From a historical perspective, 2014 was a pivotal year for the youngest circuit court in the nation. Within a four-month period, three new judges were confirmed and sworn in to serve on the Eleventh Circuit—all having clerked for distinguished Eleventh Circuit judges and all of them women. Judge Robin S. Rosenbaum, a former U.S. District Judge, U.S. Magistrate Judge, and Assistant U.S. Attorney in the Southern District of Florida, was elevated to the seat left vacant by Judge Rosemary Barkett. Judge Julie E. Carnes, a former U.S. District Judge and Assistant U.S. Attorney in the Northern District of Georgia, assumed the seat vacated by now Senior Judge James Edmondson. And Judge Jill A. Pryor, formerly a litigation partner at the Atlanta-based law firm of Bondurant, Mixson & Elmore, holds the seat left vacant by Judge Stanley Birch. This dramatic turnover of a quarter of the court’s authorized judgeships transformed the Eleventh Circuit into one of the most gender-balanced federal appellate courts in the country, with five active female judges to the court’s six active male judges. There is no doubt that the new judges will enjoy long careers in which they will have ample opportunity to influence the development of the law of the circuit. More immediately, however, their confirmations provide the court with much needed relief. Traditionally, the Eleventh Circuit has been among the busiest circuits, annually shouldering over 500 appeals per judgeship. By December 2013, however, the court had four judicial vacancies and found itself unable to staff its panels with at least two Eleventh Circuit judges. This compelled Chief Judge Carnes to declare a judicial emergency under 28 U.S.C. § 46(b). On October 17, 2014, following the confirmations of the new judges, Chief Judge

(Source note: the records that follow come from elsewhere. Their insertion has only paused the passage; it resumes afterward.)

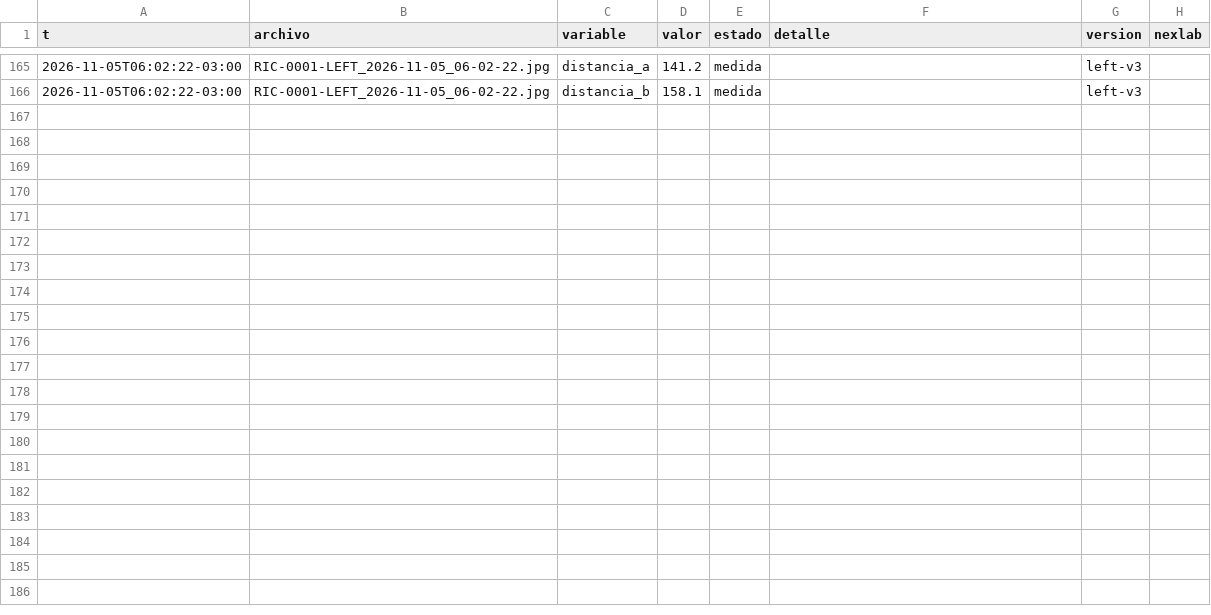
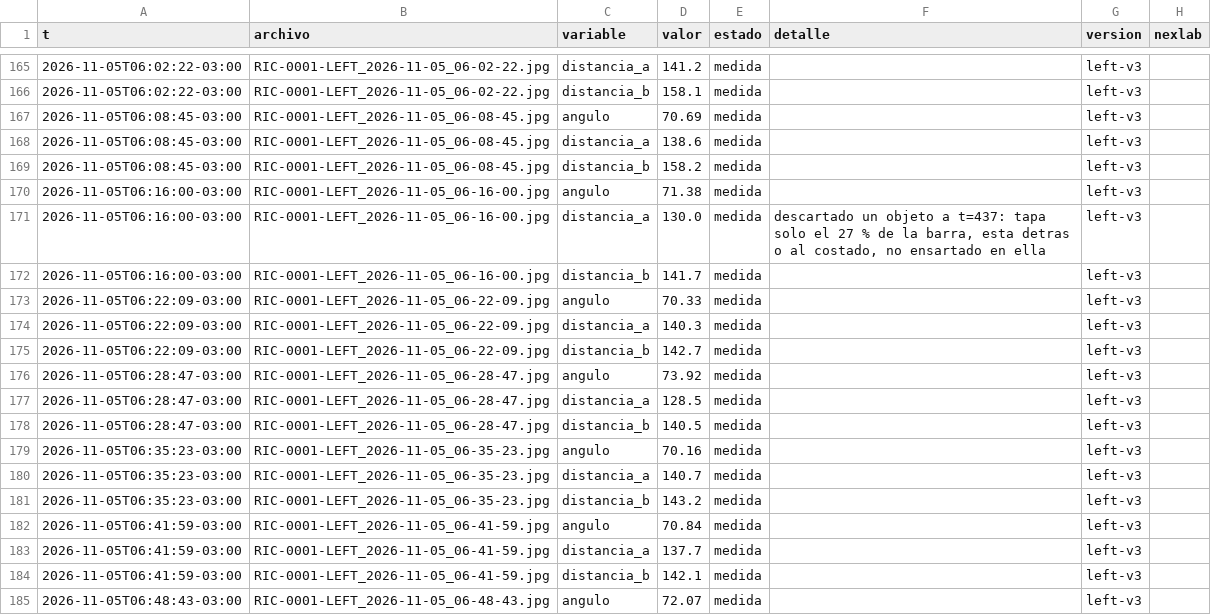
Before and after one commit to Andyyff/tesis-saman, a CSV file: datos/lecturas/left/2026-11-05.csv, drawn as a sheet; only a part is shown, gaps mark what is left out; the diff covers the shown part only; the diff names each change by its address in the sheet, - before the commit and + after, or states it on an @@ line.

Commit message:
datos 2026-11-05T10:10Z

```diff
--- a/datos/lecturas/left/2026-11-05.csv
+++ b/datos/lecturas/left/2026-11-05.csv
+row 167: 2026-11-05T06:08:45-03:00 | RIC-0001-LEFT_2026-11-05_06-08-45.jpg | angulo | 70.69 | medida |  | left-v3
+row 168: 2026-11-05T06:08:45-03:00 | RIC-0001-LEFT_2026-11-05_06-08-45.jpg | distancia_a | 138.6 | medida |  | left-v3
+row 169: 2026-11-05T06:08:45-03:00 | RIC-0001-LEFT_2026-11-05_06-08-45.jpg | distancia_b | 158.2 | medida |  | left-v3
+row 170: 2026-11-05T06:16:00-03:00 | RIC-0001-LEFT_2026-11-05_06-16-00.jpg | angulo | 71.38 | medida |  | left-v3
+row 171: 2026-11-05T06:16:00-03:00 | RIC-0001-LEFT_2026-11-05_06-16-00.jpg | distancia_a | 130.0 | medida | descartado un objeto a t=437: tapa solo el 27 % de la barra, esta detras o al costado, no ensartado en ella | left-v3
+row 172: 2026-11-05T06:16:00-03:00 | RIC-0001-LEFT_2026-11-05_06-16-00.jpg | distancia_b | 141.7 | medida |  | left-v3
+row 173: 2026-11-05T06:22:09-03:00 | RIC-0001-LEFT_2026-11-05_06-22-09.jpg | angulo | 70.33 | medida |  | left-v3
+row 174: 2026-11-05T06:22:09-03:00 | RIC-0001-LEFT_2026-11-05_06-22-09.jpg | distancia_a | 140.3 | medida |  | left-v3
+row 175: 2026-11-05T06:22:09-03:00 | RIC-0001-LEFT_2026-11-05_06-22-09.jpg | distancia_b | 142.7 | medida |  | left-v3
+row 176: 2026-11-05T06:28:47-03:00 | RIC-0001-LEFT_2026-11-05_06-28-47.jpg | angulo | 73.92 | medida |  | left-v3
+row 177: 2026-11-05T06:28:47-03:00 | RIC-0001-LEFT_2026-11-05_06-28-47.jpg | distancia_a | 128.5 | medida |  | left-v3
+row 178: 2026-11-05T06:28:47-03:00 | RIC-0001-LEFT_2026-11-05_06-28-47.jpg | distancia_b | 140.5 | medida |  | left-v3
+row 179: 2026-11-05T06:35:23-03:00 | RIC-0001-LEFT_2026-11-05_06-35-23.jpg | angulo | 70.16 | medida |  | left-v3
+row 180: 2026-11-05T06:35:23-03:00 | RIC-0001-LEFT_2026-11-05_06-35-23.jpg | distancia_a | 140.7 | medida |  | left-v3
+row 181: 2026-11-05T06:35:23-03:00 | RIC-0001-LEFT_2026-11-05_06-35-23.jpg | distancia_b | 143.2 | medida |  | left-v3
+row 182: 2026-11-05T06:41:59-03:00 | RIC-0001-LEFT_2026-11-05_06-41-59.jpg | angulo | 70.84 | medida |  | left-v3
+row 183: 2026-11-05T06:41:59-03:00 | RIC-0001-LEFT_2026-11-05_06-41-59.jpg | distancia_a | 137.7 | medida |  | left-v3
+row 184: 2026-11-05T06:41:59-03:00 | RIC-0001-LEFT_2026-11-05_06-41-59.jpg | distancia_b | 142.1 | medida |  | left-v3
+row 185: 2026-11-05T06:48:43-03:00 | RIC-0001-LEFT_2026-11-05_06-48-43.jpg | angulo | 72.07 | medida |  | left-v3
```
Also changed, not shown: 11 added rows elsewhere in this file, datos/lecturas/amp/2026-11-05.csv, datos/lecturas/top/2026-11-05.csv, 8 other files.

Carnes issued General Order 42, vacating the emergency designation. With the confirmation of the new judges, there are now eleven active judges. But the Eleventh Circuit actually has twelve authorized judgeships, the same number as when it was first created. While twelve is a small number in relation to the population now served, and the judges theoretically could request additional judgeships under the judiciary’s own guidelines, Congress has declined to authorize any additional appellate judgeships since 1990. Even if it were inclined to do so, the Eleventh Circuit judges likely would not seek additional positions; they have consistently voiced their opposition to expansion of the court, citing the efficiency, collegiality, coherence, and predictability in the development of law that come with a smaller court.
In 2014, the merit of those values was evident. Incredibly, in 2014, 6,087 appeals were filed and 6,239 appeals were terminated. Though hindered by four judicial vacancies for the greater part of the year, the court terminated 3,796 appeals on the merits and 356 through written decisions, more than any other circuit on both an absolute and per judgeship basis. Further, despite terminating more appeals per judgeship than any other circuit, the court was able to maintain the speedy administration of justice, ranking fifth among the twelve circuits in median case turnover. This productivity, notable in and of itself in light of the judicial vacancies, is more impressive considering the breadth and importance of the issues considered.
As one might imagine, the court considered an array of substantive and procedural issues in 2014. While the court did not issue any blockbuster opinion matching the likes of Bush v. Gore or that striking down the Affordable Care Act as unconstitutional, it did consider a range of issues of first impression, including the scope of medical malpractice liability on the high seas and the constitutionality of enforcing “no loitering” signs posted by private individuals. Moreover, the addition of the three female judges has ushered in a new era of diversity on the court, which is likely to impact how the court approaches the issues presented to it, particularly social issues.
HT Glenn Sugameli